Brief:
Below are some entries. Count how many of their lines include "lable", then give that number only.

Extracted material:
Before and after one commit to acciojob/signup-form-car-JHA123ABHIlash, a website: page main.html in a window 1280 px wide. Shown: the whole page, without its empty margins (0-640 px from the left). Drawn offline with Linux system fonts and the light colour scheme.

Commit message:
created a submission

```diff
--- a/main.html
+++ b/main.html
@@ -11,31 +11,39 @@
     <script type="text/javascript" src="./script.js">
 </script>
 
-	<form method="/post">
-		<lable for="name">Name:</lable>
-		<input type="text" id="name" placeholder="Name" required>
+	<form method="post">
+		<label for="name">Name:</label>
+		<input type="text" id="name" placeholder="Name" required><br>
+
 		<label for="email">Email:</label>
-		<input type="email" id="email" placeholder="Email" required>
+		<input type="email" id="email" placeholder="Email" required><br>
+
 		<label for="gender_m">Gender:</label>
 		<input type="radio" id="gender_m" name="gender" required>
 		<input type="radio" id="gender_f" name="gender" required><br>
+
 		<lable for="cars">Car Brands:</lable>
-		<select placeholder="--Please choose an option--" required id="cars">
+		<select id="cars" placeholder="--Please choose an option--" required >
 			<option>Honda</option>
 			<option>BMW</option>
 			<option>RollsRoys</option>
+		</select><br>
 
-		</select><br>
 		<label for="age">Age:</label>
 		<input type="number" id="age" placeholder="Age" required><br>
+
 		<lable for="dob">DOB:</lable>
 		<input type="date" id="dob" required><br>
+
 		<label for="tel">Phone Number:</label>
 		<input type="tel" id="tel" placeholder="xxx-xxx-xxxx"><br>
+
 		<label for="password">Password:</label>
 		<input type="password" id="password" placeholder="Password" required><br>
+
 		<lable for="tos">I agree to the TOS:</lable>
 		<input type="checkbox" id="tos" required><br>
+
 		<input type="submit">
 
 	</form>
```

Result for this task:
4